* INSTRUCTIONS FOR THE TASK
Extract the lines that carry the string "version" from the listing.

* EXCERPTED RECORDS
#####
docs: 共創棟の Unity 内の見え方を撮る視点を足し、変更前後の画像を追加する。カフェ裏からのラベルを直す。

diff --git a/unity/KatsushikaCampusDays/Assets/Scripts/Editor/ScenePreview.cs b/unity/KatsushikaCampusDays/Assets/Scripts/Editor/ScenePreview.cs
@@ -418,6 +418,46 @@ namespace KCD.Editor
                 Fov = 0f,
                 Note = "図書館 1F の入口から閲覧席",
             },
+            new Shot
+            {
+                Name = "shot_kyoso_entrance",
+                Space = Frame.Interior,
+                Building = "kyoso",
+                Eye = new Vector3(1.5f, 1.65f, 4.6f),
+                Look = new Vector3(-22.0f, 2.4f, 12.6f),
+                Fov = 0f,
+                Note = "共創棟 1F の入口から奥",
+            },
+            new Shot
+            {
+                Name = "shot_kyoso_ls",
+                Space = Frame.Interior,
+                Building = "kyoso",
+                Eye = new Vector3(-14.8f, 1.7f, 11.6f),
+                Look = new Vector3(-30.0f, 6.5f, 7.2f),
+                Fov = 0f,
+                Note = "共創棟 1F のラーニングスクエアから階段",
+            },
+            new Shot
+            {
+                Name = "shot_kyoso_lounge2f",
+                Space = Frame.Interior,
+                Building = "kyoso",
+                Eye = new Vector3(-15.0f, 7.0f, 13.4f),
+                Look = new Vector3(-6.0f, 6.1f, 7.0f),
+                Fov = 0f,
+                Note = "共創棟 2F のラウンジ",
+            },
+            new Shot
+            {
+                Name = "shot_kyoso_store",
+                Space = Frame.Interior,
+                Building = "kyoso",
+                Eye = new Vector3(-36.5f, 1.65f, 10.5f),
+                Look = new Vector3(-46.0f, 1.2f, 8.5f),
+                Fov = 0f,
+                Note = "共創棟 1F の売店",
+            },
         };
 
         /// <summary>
#####
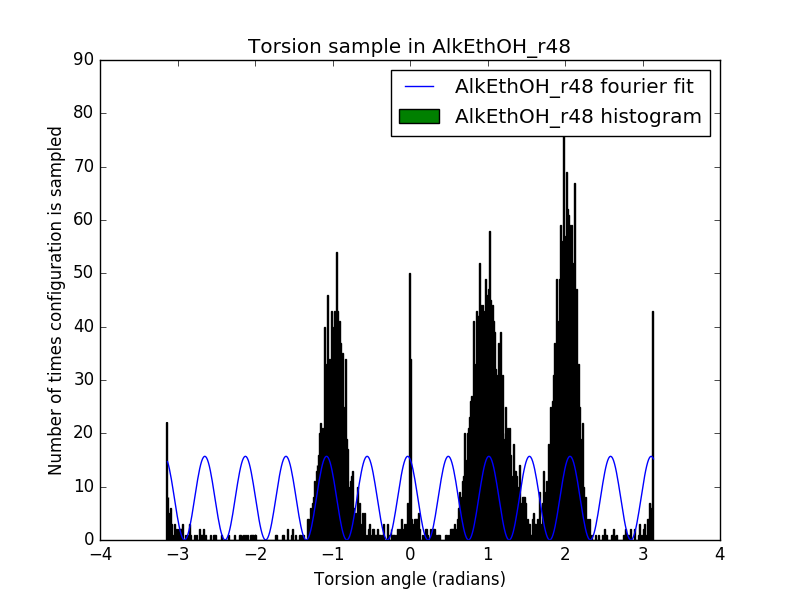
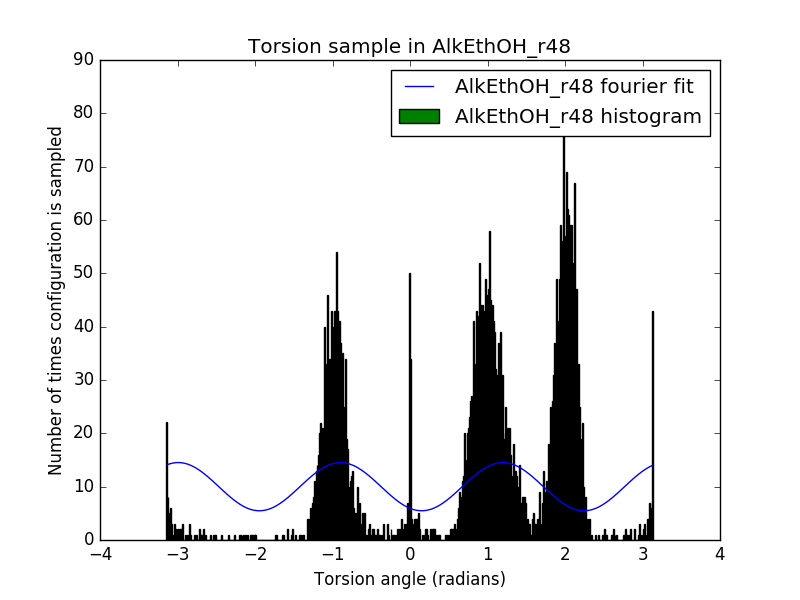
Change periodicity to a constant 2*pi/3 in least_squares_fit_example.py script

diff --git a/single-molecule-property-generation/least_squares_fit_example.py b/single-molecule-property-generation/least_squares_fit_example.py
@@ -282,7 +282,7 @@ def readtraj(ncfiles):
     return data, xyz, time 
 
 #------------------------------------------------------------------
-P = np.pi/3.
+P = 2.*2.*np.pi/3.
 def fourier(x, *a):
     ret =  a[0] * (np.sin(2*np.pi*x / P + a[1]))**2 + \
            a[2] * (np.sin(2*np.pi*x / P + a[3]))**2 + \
#####
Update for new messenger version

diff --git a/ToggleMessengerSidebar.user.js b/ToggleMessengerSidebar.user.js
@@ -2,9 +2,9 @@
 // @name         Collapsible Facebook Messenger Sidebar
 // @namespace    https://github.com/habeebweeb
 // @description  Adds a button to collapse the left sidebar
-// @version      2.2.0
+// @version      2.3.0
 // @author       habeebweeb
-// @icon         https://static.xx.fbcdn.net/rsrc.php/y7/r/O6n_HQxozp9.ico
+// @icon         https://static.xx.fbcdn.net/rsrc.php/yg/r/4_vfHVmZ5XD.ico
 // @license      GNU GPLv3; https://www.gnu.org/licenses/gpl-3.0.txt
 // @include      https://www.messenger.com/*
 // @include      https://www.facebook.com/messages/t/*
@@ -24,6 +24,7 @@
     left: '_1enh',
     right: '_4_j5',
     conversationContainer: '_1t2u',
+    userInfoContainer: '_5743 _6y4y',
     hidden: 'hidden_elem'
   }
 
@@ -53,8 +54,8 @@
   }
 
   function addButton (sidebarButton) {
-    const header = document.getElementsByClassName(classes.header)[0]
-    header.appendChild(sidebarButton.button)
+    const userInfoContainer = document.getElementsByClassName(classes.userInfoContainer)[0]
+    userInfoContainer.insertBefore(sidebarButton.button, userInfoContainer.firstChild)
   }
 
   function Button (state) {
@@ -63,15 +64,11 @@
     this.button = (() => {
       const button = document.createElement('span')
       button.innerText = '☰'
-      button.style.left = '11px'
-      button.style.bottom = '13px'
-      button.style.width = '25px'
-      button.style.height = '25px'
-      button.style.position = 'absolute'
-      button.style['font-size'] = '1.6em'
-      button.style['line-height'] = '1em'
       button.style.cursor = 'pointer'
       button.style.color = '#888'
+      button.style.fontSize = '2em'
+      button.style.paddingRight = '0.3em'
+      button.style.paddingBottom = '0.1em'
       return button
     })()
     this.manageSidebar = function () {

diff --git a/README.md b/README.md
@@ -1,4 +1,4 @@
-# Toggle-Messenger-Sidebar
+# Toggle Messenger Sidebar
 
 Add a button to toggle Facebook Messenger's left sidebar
#####
* WRITTEN SOLUTION
Update for new messenger version
-// @version      2.2.0
+// @version      2.3.0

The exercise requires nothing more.